Eskom and other major SOEs remain a major concern. In the June 2019 State of the Nation address, the President highlighted that Eskom will receive additional funding in 2019. More specifically, government will urgently table a Special Appropriation Bill in order to allocate a larger portion of the R230 billion fiscal support that Eskom was allocated over the next ten years within a shorter time frame. The details surrounding how this additional financial support will be funded and allocated has, very unfortunately, not been revealed. Government still aims to appoint a Chief Restructuring Officer for Eskom, although the President provided no further detail on the unbundling of Eskom.

The President also confirmed the independence of the Reserve Bank, highlighting that the Reserve Bank must pursue its constitutional mandate independently, without fear, favour or prejudice. Lastly, the policy to expropriate land without compensation was mentioned by the President, but not further clarified.

Overall, the June 2019 SONA was disappointing. The President was unable to show any meaningful progress in any key area of economic activity since the February 2019 SONA. Furthermore the priorities/goals remain overly ambitious for a country that at the end of 2018 recorded its lowest level of domestic savings ever. In that regard the speech can be criticised for simply announcing another list of ambitious tasks and initiatives without fully understanding or explaining why all the previous plans have not been fulfilled.

That is not to say that the priorities/goals are not crucial – they are – but at this stage the focus should be more fully on implementation in a post-election environment.

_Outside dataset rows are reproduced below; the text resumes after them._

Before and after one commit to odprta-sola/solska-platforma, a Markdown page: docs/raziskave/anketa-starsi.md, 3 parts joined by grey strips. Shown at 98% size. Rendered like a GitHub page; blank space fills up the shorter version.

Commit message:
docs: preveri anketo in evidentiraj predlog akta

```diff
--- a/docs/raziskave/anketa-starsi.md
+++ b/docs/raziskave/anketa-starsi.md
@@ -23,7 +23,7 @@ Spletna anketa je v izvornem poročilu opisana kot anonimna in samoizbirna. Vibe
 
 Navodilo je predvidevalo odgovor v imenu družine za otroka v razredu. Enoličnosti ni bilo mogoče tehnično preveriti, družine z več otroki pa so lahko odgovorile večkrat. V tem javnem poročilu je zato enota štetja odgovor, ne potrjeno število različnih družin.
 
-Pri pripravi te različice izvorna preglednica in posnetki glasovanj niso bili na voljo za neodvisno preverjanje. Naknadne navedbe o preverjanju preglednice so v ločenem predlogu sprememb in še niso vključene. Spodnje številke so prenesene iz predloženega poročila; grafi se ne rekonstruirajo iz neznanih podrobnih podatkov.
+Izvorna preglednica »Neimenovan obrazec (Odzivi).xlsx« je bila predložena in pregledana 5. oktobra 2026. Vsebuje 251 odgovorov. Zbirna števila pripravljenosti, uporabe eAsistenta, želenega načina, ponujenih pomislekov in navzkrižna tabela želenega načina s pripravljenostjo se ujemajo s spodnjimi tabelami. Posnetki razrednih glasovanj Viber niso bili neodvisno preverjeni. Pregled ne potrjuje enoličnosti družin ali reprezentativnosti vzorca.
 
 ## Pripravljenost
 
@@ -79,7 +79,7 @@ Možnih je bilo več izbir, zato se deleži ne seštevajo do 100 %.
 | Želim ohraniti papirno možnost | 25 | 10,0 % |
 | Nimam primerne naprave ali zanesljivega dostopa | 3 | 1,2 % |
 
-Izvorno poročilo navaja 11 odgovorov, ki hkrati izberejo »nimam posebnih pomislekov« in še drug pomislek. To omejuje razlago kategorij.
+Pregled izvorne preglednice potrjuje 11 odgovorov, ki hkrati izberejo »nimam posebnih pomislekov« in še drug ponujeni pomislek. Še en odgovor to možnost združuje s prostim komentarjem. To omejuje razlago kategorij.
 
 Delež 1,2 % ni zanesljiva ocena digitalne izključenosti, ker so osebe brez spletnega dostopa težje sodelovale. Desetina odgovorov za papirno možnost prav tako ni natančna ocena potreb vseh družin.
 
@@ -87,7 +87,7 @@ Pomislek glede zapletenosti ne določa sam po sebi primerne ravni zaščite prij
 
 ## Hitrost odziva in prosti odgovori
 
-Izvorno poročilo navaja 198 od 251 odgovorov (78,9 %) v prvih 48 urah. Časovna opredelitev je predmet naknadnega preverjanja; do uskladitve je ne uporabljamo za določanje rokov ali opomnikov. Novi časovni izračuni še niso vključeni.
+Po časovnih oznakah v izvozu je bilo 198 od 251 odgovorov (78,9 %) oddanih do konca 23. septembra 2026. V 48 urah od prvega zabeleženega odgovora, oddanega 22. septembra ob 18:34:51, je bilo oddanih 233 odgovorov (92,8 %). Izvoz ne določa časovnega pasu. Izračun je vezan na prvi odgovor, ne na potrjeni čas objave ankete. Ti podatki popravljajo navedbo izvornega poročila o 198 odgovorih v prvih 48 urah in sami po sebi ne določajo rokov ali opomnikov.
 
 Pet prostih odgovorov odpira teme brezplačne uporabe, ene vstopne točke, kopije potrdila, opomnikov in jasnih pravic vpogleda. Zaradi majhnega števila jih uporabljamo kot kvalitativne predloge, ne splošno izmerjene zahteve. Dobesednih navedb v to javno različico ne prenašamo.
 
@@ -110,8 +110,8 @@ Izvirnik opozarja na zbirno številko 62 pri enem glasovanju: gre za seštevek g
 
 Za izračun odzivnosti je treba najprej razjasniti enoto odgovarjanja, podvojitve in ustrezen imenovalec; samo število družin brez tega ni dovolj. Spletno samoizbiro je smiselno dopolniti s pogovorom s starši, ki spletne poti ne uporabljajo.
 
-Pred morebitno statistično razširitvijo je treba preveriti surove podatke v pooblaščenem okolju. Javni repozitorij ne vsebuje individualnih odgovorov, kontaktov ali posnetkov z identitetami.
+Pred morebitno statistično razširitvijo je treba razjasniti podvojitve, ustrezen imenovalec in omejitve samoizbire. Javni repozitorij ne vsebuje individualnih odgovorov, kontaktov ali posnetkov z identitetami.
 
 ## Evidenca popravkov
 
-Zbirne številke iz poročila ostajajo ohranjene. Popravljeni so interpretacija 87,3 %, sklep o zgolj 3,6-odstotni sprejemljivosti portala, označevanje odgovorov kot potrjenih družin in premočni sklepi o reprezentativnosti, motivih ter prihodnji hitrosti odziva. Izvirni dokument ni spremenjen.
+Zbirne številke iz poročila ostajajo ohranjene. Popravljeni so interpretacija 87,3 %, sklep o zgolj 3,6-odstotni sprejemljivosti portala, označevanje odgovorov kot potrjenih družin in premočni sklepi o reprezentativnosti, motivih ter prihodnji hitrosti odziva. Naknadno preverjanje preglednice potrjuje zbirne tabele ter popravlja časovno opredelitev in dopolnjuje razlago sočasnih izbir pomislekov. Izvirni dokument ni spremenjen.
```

To track our progress since the beginning of last year, visit our Knowledge Centre on https://knowledgecentre.stanlib.com/measuring-south-africas-economic-turnaround-july-2018/